A major veterinary group has updated its cat declawing policy to emphasize that the procedure is an “amputation.”
A major veterinary group has updated its cat declawing policy to emphasize that the procedure is an “amputation.”
Marc Selinger

A major veterinary group has updated its cat declawing policy to emphasize that the procedure is an “amputation” of the last bone in each toe and “should be regarded as a major surgery.”

The revised policy, which the American Veterinary Medical Association (AVMA) adopted at its annual convention in Denver in late July, “strongly encourages” veterinarians to educate their clients about declawing before it is performed. It maintains that declawing should only be done after alternatives have been sought to prevent destructive clawing.

“There was an agreement that the policy needed to address the seriousness of the procedure, and stress that this is not a simple procedure but in fact a major surgery,” AVMA spokesman Michael San Filippo said.

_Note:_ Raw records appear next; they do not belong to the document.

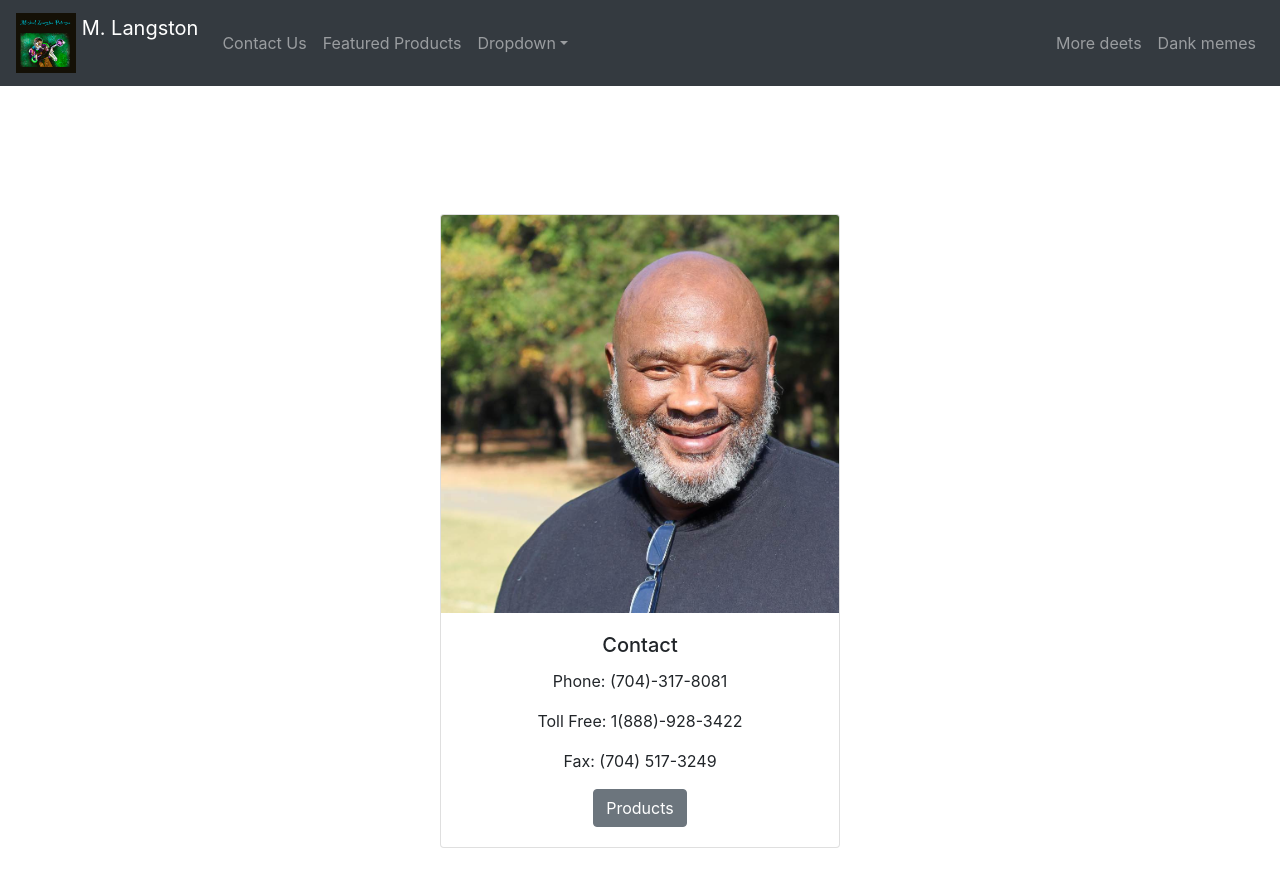
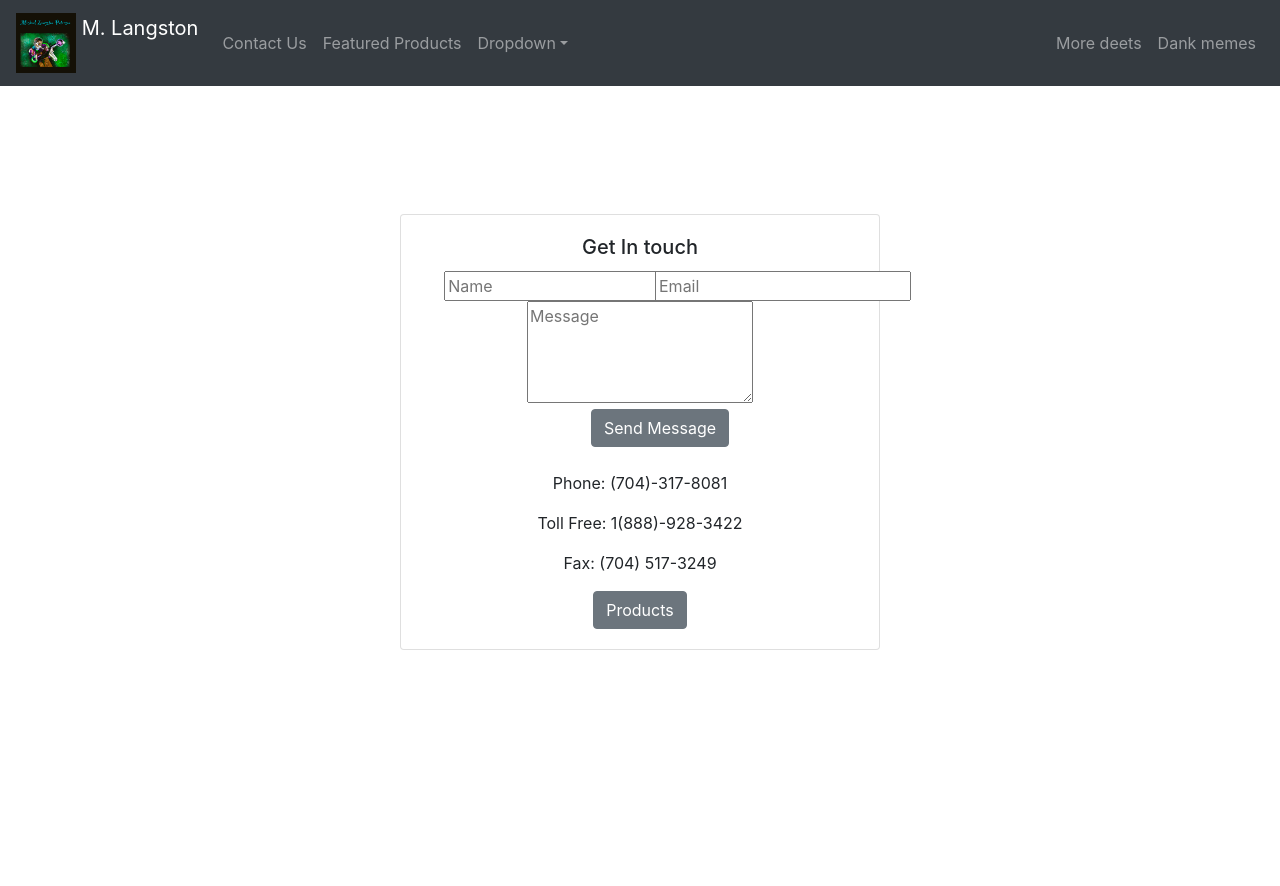
Before and after one commit to MorganPeterson1313/Langston, a React (Create React App) app: page /Contact in a window 1280 px wide. Shown: the top 886 px of the page. Built offline with nearby package versions, Linux system fonts and the light colour scheme.

Commit message:
added form to conatct page

```diff
--- a/src/App.css
+++ b/src/App.css
@@ -41,3 +41,19 @@
     transform: rotate(360deg);
   }
 } */
+
+
+#footer .container {
+  padding: 3em 1em 1em 1em ;
+}
+
+#footer footer .copyright {
+  line-height: inherit;
+}
+
+  #footer footer .copyright li {
+    border-left: 0;
+    display: block;
+    margin: 0;
+    padding: 0;
+  }
--- a/src/Components/Contact.js
+++ b/src/Components/Contact.js
@@ -6,17 +6,35 @@ import Michael from '../Michael.jpg';
 import 'bootstrap/dist/css/bootstrap.min.css';
 import Products from './Products';
 import { Switch, Route } from 'react-router-dom';
+import Form from 'react-bootstrap/Form'
 export class Contact extends Component {
     render() {
         return (
             <div className= "Contact">
 
                 <div style={{ display: "flex" , justifyContent: "center", marginBottom:"20%"}}>
-            <Card style={{ width: '25rem'}}>
-  <Card.Img variant="top" src={Michael} />
+            <Card style={{ width: '30rem'}}>
+
   <Card.Body>
-    <Card.Title>Contact</Card.Title>
+    <Card.Title>Get In touch</Card.Title>
     <Card.Text>
+    <div class="container">
+    <div style={{alignContent: "center", margin: "2%"}}>
+					<form name= "contact" method="post" data-netlify="true" action="#">
+						<div className="row gtr-uniform">
+							<div className="col-6 col-12-xsmall"><input type="text" name="name" id="name" placeholder="Name" /></div>
+							<div className="col-6 col-12-xsmall"><input type="email" name="email" id="email" placeholder="Email" /></div>
+							<div className="col-12"><textarea name="message" id="message" placeholder="Message" rows="4"></textarea></div>
+							<div className="col-12">
+								<ul className="actions special">
+                                <Button variant="secondary" type="submit" >Send Message</Button>
+									{/* <li><input type="submit" value="Send Message" className="secondary" /></li> */}
+								</ul>
+							</div>
+						</div>
+					</form>
+				</div>
+                </div>
     <div>
               <p>Phone: (704)-317-8081</p>
               <p>Toll Free: 1(888)-928-3422</p>
--- a/src/Components/Home.js
+++ b/src/Components/Home.js
@@ -16,6 +16,10 @@ export class Home extends Component {
             <div className= "Home">
 
             <div style={{ display: "flex" , justifyContent: "center", marginBottom:"20%"}}>
+
+
+
+
             <img
 
                  alt="header Image"
```
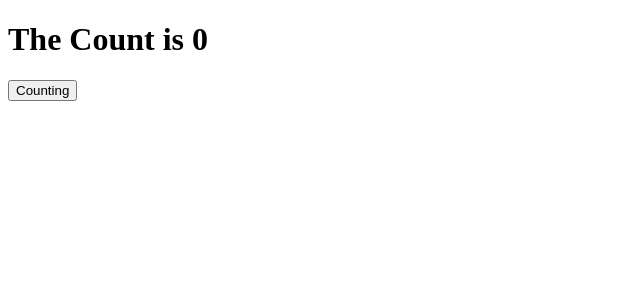
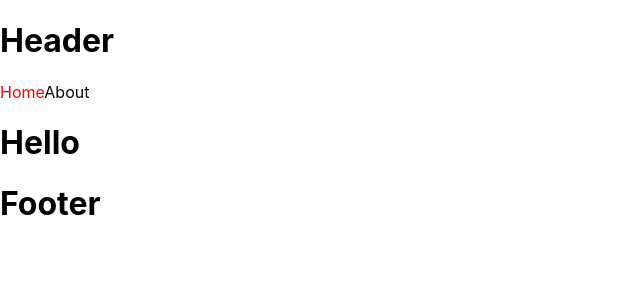
Before and after one commit to DwarfThema/next.js_init, a Next.js app: page / in a window 1280 px wide. Shown: the top 300 px of the page, without its empty margins (0-640 px from the left). Built offline with nearby package versions, Linux system fonts and the light colour scheme.

Commit message:
~1.7 basic fin

```diff
--- /dev/null
+++ b/components/NavBar.module.css
@@ -0,0 +1,7 @@
+.link {
+  text-decoration: none;
+}
+
+.active {
+  color: tomato;
+}
--- /dev/null
+++ b/components/NavBar.tsx
@@ -0,0 +1,17 @@
+import Link from "next/link";
+import { useRouter } from "next/router";
+
+export default function NavBar() {
+  const router = useRouter();
+  return (
+    <nav>
+      <Link href="/">
+        <a className={router.pathname === "/" ? "active" : ""}>Home</a>
+      </Link>
+      <Link href="/about">
+        <a className={router.pathname === "/about" ? "active" : ""}>About</a>
+      </Link>
+      <style jsx>{``}</style>
+    </nav>
+  );
+}
--- a/package.json
+++ b/package.json
@@ -17,7 +17,7 @@
     "@types/node": "17.0.23",
     "@types/react": "17.0.43",
     "@types/react-dom": "17.0.14",
-    "eslint": "8.12.0",
+    "eslint": "^8.12.0",
     "eslint-config-next": "12.1.1",
     "typescript": "4.6.3"
   }
--- /dev/null
+++ b/pages/_app.tsx
@@ -0,0 +1,23 @@
+import NavBar from "../components/NavBar";
+import "../styles/globals.css";
+
+const App = ({ Component, pageProps }: any) => {
+  return (
+    <>
+      <h1>Header</h1>
+
+      <NavBar />
+      <Component {...pageProps} />
+
+      <h1>Footer</h1>
+
+      <style jsx global>{`
+        .active {
+          color: red;
+        }
+      `}</style>
+    </>
+  );
+};
+
+export default App;
--- a/pages/index.tsx
+++ b/pages/index.tsx
@@ -1,18 +1,9 @@
-import { useState } from "react";
+import NavBar from "../components/NavBar";
 
 export default function Home() {
-  const [counter, setCounter] = useState(0);
-
   return (
     <div>
-      <h1>The Count is {counter} </h1>
-      <button
-        onClick={() => {
-          setCounter((prev) => prev + 1);
-        }}
-      >
-        Counting
-      </button>
+      <h1>Hello</h1>
     </div>
   );
 }
```
Also changed, not shown: pages/about.tsx (+7 -1 lines), 1 other file (tests, documents, lock files or other folders).
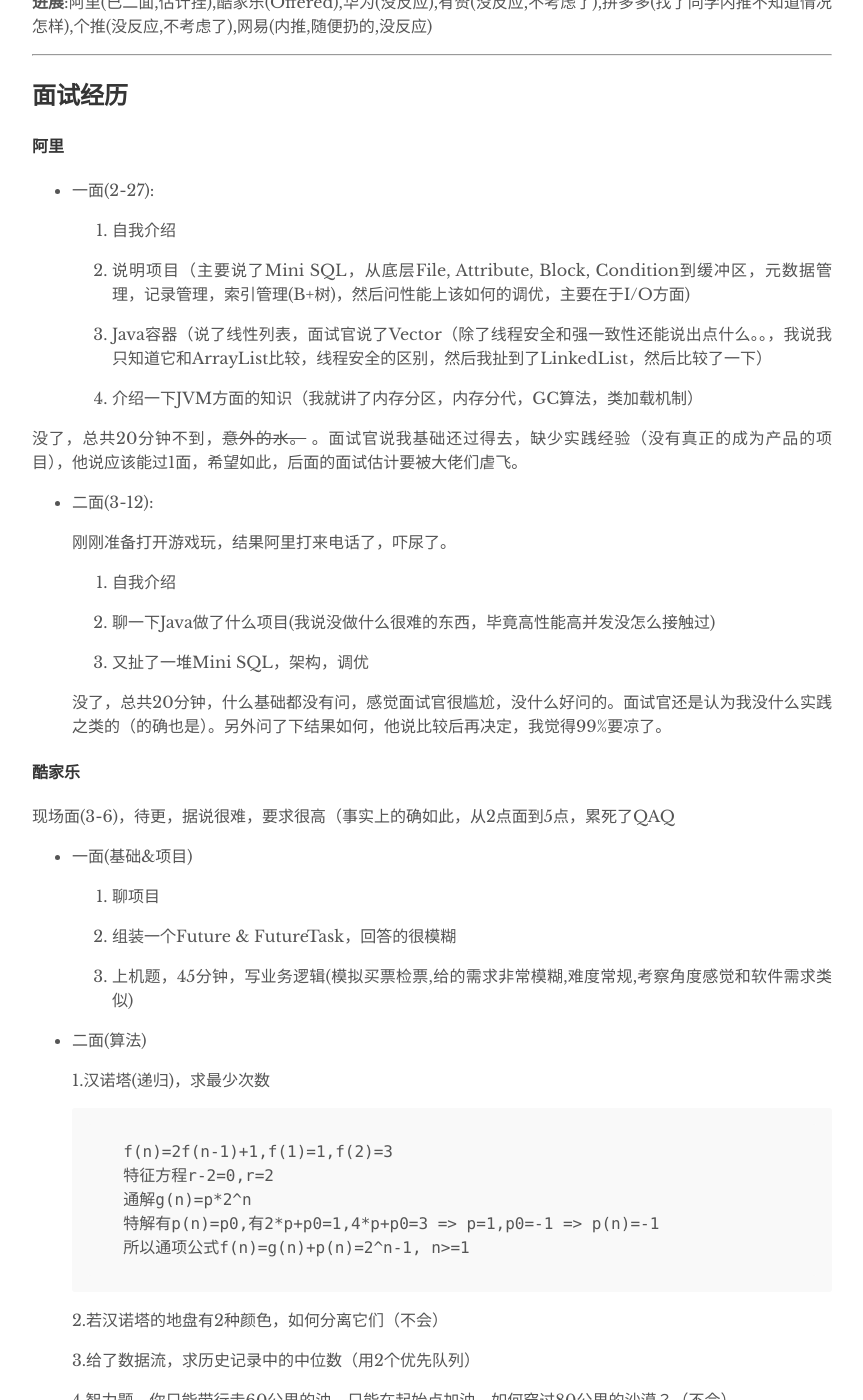
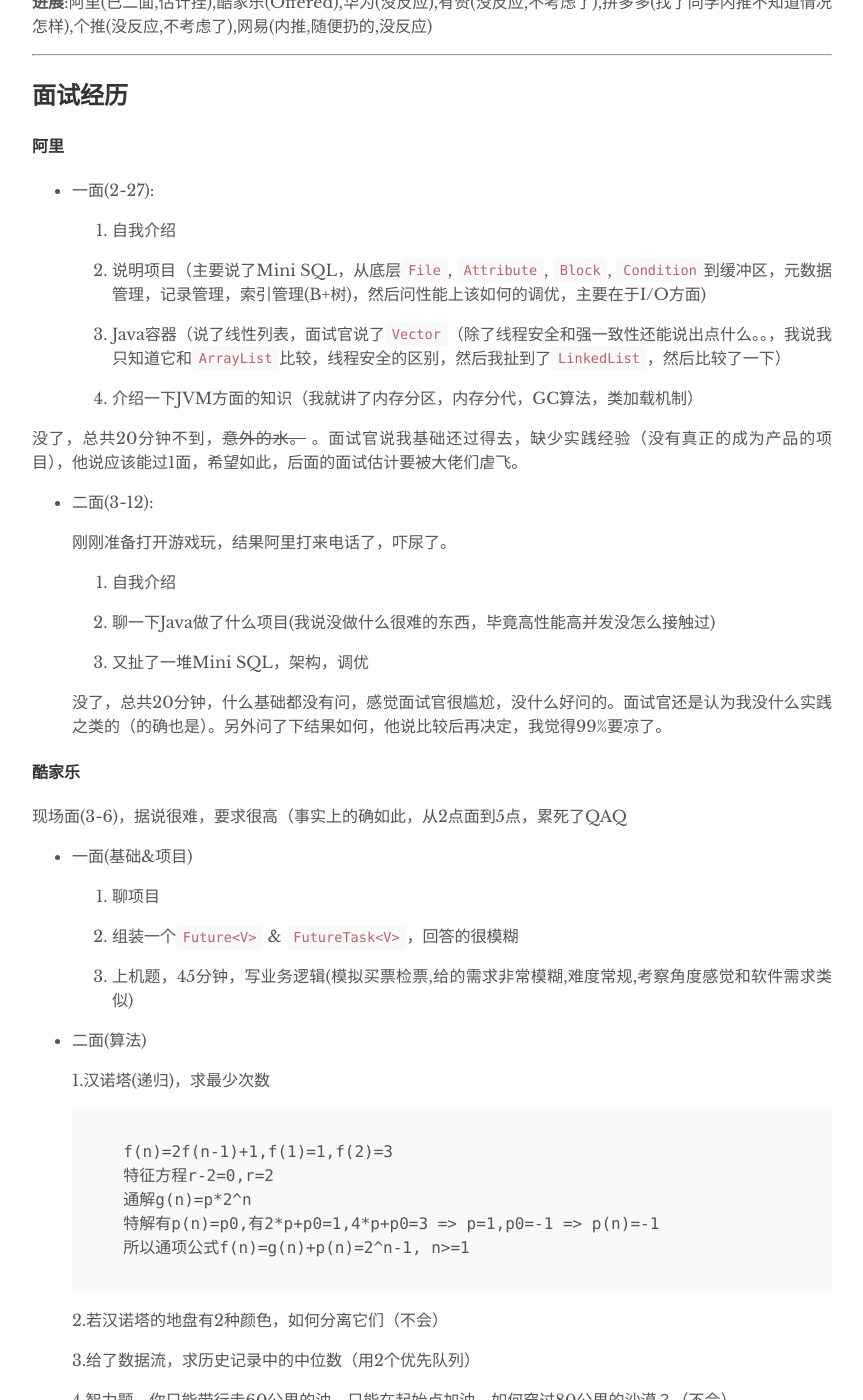
Before and after one commit to olewaHHH/keys961.github.io, a Jekyll site: the page built from _posts/2018-03-12-辣鸡的面经.md, in a window 1280 px wide and 1400 px high, scrolled down 452 px. Shown: the whole window, without its empty margins (208-1071 px from the left). Built offline with Jekyll 4.4.1, drawn with Linux system fonts in a browser that asks for light colours.

Commit message:
E:/Program Files/Dev-Environment/Git/

```diff
--- a/_posts/2018-03-12-辣鸡的面经.md
+++ b/_posts/2018-03-12-辣鸡的面经.md
@@ -21,9 +21,9 @@
 
 	1. 自我介绍
 
-	2. 说明项目（主要说了Mini SQL，从底层File, Attribute, Block, Condition到缓冲区，元数据管理，记录管理，索引管理(B+树)，然后问性能上该如何的调优，主要在于I/O方面)
+	2. 说明项目（主要说了Mini SQL，从底层`File`, `Attribute`, `Block`, `Condition`到缓冲区，元数据管理，记录管理，索引管理(B+树)，然后问性能上该如何的调优，主要在于I/O方面)
 
-	3. Java容器（说了线性列表，面试官说了Vector（除了线程安全和强一致性还能说出点什么。。，我说我只知道它和ArrayList比较，线程安全的区别，然后我扯到了LinkedList，然后比较了一下）
+	3. Java容器（说了线性列表，面试官说了`Vector`（除了线程安全和强一致性还能说出点什么。。，我说我只知道它和`ArrayList`比较，线程安全的区别，然后我扯到了`LinkedList`，然后比较了一下）
 
 	4. 介绍一下JVM方面的知识（我就讲了内存分区，内存分代，GC算法，类加载机制）
 
@@ -44,13 +44,13 @@
 
 #### 酷家乐
 
-现场面(3-6)，待更，据说很难，要求很高（事实上的确如此，从2点面到5点，累死了QAQ
+现场面(3-6)，据说很难，要求很高（事实上的确如此，从2点面到5点，累死了QAQ
 
 - 一面(基础&项目)
 
 	1. 聊项目
 
-	2. 组装一个Future<V> & FutureTask<V>，回答的很模糊
+	2. 组装一个`Future<V>` & `FutureTask<V>`，回答的很模糊
 
 	3. 上机题，45分钟，写业务逻辑(模拟买票检票,给的需求非常模糊,难度常规,考察角度感觉和软件需求类似)
 
@@ -78,5 +78,5 @@
 
 	2. 聊项目
 
-总体来说，考察的内容很不一样，投的是后端（Java），但是关于Java语言特性，JVM，操作系统，数据结构，计算机网络包括数据库原理的内容基本没有涉及到。不出意外要被拒了（还是自己太菜了）
+	总体来说，考察的内容很不一样，投的是后端（Java），但是关于Java语言特性，JVM，操作系统，数据结构，计算机网络包括数据库原理的内容基本没有涉及到。不出意外要被拒了（还是自己太菜了）
 (刚打电话，说要发offer，尿了。。。
```
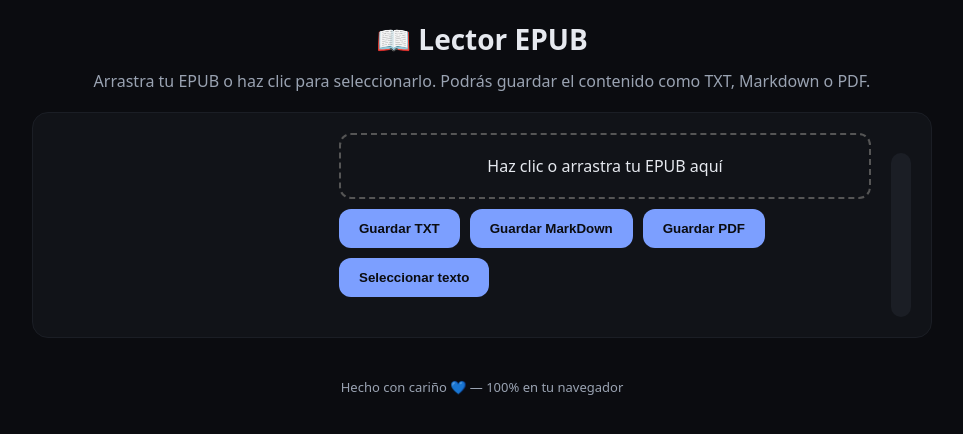
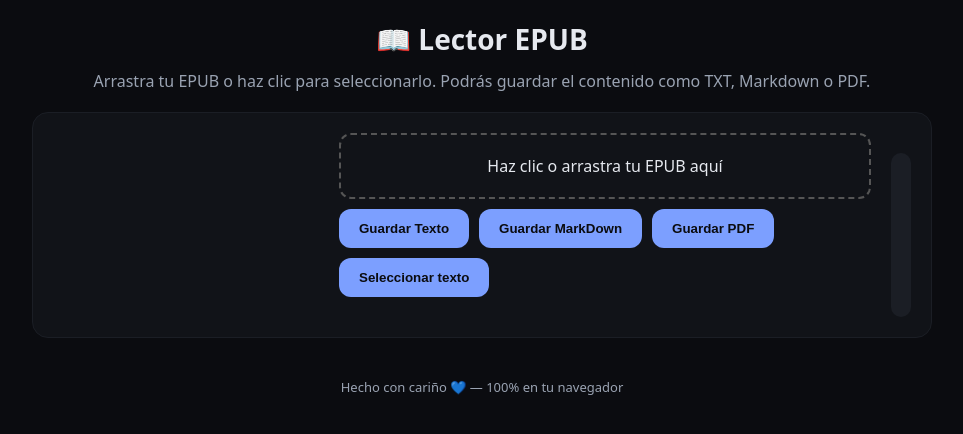
Before and after one commit to KajiiNarumi/iasuarezv, a Jekyll site: the page epubtopdf.html, which Jekyll copies as it is, in a window 1280 px wide. Shown: the top 434 px of the page, without its empty margins (158-1121 px from the left). Built offline with Jekyll 4.4.1, drawn with Linux system fonts in a browser that asks for light colours.

Commit message:
Update epubtopdf.html

```diff
--- a/epubtopdf.html
+++ b/epubtopdf.html
@@ -39,7 +39,7 @@
       <input type="file" id="fileInput" accept=".epub">
     </label>
     <div style="display:flex; gap:10px; flex-wrap:wrap;">
-      <button class="btn" id="txtBtn" disabled>Guardar TXT</button>
+      <button class="btn" id="txtBtn" disabled>Guardar Texto</button>
       <button class="btn" id="mdBtn" disabled>Guardar MarkDown</button>
       <button class="btn" id="pdfBtn" disabled>Guardar PDF</button>
       <button class="btn" id="selectBtn" disabled>Seleccionar texto</button>
```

The AVMA, which represents more than 85,000 veterinarians, revised the policy with input from its members and from a panel that included representatives of the American Association of Feline Practitioners and the American Animal Hospital Association. The policy was last updated in 2009 and was due for a refresh because the AVMA typically reviews such policies every five years, San Filippo said.

Declawing opponents expressed disappointment that the AVMA did not go further and call for an end to the procedure. They compare declawing to cutting off the tips of a person’s fingers, and assert that it is painful and potentially crippling and can cause behavior problems, such as biting or litter box avoidance. They say there are more humane ways to protect furniture, such as scratching posts, regular nail trimmings, nail caps and double-sided sticky tape.

“Amputating a cat's toe bones to protect couches is simply cruel,” said veterinarian Jennifer Conrad, founder and director of the Paw Project.

The AVMA insisted that there is “no scientific evidence” that declawing increases behavioral problems.